Collection entries
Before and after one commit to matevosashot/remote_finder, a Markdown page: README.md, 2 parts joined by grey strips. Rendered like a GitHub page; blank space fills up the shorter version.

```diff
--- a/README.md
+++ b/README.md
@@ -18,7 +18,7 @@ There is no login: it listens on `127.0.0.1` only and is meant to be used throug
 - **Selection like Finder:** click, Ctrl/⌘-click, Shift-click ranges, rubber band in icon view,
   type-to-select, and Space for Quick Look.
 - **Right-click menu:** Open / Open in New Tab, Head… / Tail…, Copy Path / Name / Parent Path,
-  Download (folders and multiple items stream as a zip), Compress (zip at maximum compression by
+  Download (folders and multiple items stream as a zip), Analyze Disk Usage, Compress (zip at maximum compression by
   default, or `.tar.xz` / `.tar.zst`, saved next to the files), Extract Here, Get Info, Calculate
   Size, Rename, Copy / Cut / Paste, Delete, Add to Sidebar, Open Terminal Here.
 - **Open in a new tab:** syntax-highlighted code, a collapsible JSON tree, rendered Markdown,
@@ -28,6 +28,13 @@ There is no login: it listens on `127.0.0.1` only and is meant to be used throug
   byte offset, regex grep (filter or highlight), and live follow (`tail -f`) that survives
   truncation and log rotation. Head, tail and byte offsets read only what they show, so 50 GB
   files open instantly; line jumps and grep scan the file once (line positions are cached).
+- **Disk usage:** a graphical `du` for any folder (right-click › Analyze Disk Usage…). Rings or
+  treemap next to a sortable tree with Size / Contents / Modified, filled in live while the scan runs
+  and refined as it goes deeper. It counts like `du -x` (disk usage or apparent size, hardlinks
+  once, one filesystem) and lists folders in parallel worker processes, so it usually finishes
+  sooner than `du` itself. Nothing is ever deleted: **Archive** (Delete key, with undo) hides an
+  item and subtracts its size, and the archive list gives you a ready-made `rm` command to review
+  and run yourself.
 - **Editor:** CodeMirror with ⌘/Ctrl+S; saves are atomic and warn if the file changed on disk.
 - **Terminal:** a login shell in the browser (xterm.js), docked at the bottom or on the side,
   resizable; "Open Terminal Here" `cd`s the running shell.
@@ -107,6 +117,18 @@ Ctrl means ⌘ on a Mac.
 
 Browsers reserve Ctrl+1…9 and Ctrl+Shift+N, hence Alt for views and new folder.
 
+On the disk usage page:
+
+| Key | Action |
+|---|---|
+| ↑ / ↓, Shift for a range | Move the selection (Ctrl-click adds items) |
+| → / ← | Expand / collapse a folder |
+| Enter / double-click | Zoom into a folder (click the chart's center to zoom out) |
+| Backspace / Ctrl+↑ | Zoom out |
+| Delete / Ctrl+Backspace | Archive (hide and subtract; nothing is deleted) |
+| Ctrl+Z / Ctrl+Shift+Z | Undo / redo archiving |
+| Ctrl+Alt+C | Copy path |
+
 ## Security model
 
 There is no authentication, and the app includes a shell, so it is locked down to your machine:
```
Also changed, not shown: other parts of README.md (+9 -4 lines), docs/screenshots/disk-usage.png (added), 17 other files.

### What you will do
Each line above is to be reproduced exactly.

### Response for this exercise
Before and after one commit to matevosashot/remote_finder, a Markdown page: README.md, 2 parts joined by grey strips. Rendered like a GitHub page; blank space fills up the shorter version.

```diff
--- a/README.md
+++ b/README.md
@@ -18,7 +18,7 @@ There is no login: it listens on `127.0.0.1` only and is meant to be used throug
 - **Selection like Finder:** click, Ctrl/⌘-click, Shift-click ranges, rubber band in icon view,
   type-to-select, and Space for Quick Look.
 - **Right-click menu:** Open / Open in New Tab, Head… / Tail…, Copy Path / Name / Parent Path,
-  Download (folders and multiple items stream as a zip), Compress (zip at maximum compression by
+  Download (folders and multiple items stream as a zip), Analyze Disk Usage, Compress (zip at maximum compression by
   default, or `.tar.xz` / `.tar.zst`, saved next to the files), Extract Here, Get Info, Calculate
   Size, Rename, Copy / Cut / Paste, Delete, Add to Sidebar, Open Terminal Here.
 - **Open in a new tab:** syntax-highlighted code, a collapsible JSON tree, rendered Markdown,
@@ -28,6 +28,13 @@ There is no login: it listens on `127.0.0.1` only and is meant to be used throug
   byte offset, regex grep (filter or highlight), and live follow (`tail -f`) that survives
   truncation and log rotation. Head, tail and byte offsets read only what they show, so 50 GB
   files open instantly; line jumps and grep scan the file once (line positions are cached).
+- **Disk usage:** a graphical `du` for any folder (right-click › Analyze Disk Usage…). Rings or
+  treemap next to a sortable tree with Size / Contents / Modified, filled in live while the scan runs
+  and refined as it goes deeper. It counts like `du -x` (disk usage or apparent size, hardlinks
+  once, one filesystem) and lists folders in parallel worker processes, so it usually finishes
+  sooner than `du` itself. Nothing is ever deleted: **Archive** (Delete key, with undo) hides an
+  item and subtracts its size, and the archive list gives you a ready-made `rm` command to review
+  and run yourself.
 - **Editor:** CodeMirror with ⌘/Ctrl+S; saves are atomic and warn if the file changed on disk.
 - **Terminal:** a login shell in the browser (xterm.js), docked at the bottom or on the side,
   resizable; "Open Terminal Here" `cd`s the running shell.
@@ -107,6 +117,18 @@ Ctrl means ⌘ on a Mac.
 
 Browsers reserve Ctrl+1…9 and Ctrl+Shift+N, hence Alt for views and new folder.
 
+On the disk usage page:
+
+| Key | Action |
+|---|---|
+| ↑ / ↓, Shift for a range | Move the selection (Ctrl-click adds items) |
+| → / ← | Expand / collapse a folder |
+| Enter / double-click | Zoom into a folder (click the chart's center to zoom out) |
+| Backspace / Ctrl+↑ | Zoom out |
+| Delete / Ctrl+Backspace | Archive (hide and subtract; nothing is deleted) |
+| Ctrl+Z / Ctrl+Shift+Z | Undo / redo archiving |
+| Ctrl+Alt+C | Copy path |
+
 ## Security model
 
 There is no authentication, and the app includes a shell, so it is locked down to your machine:
```
Also changed, not shown: other parts of README.md (+9 -4 lines), docs/screenshots/disk-usage.png (added), 17 other files.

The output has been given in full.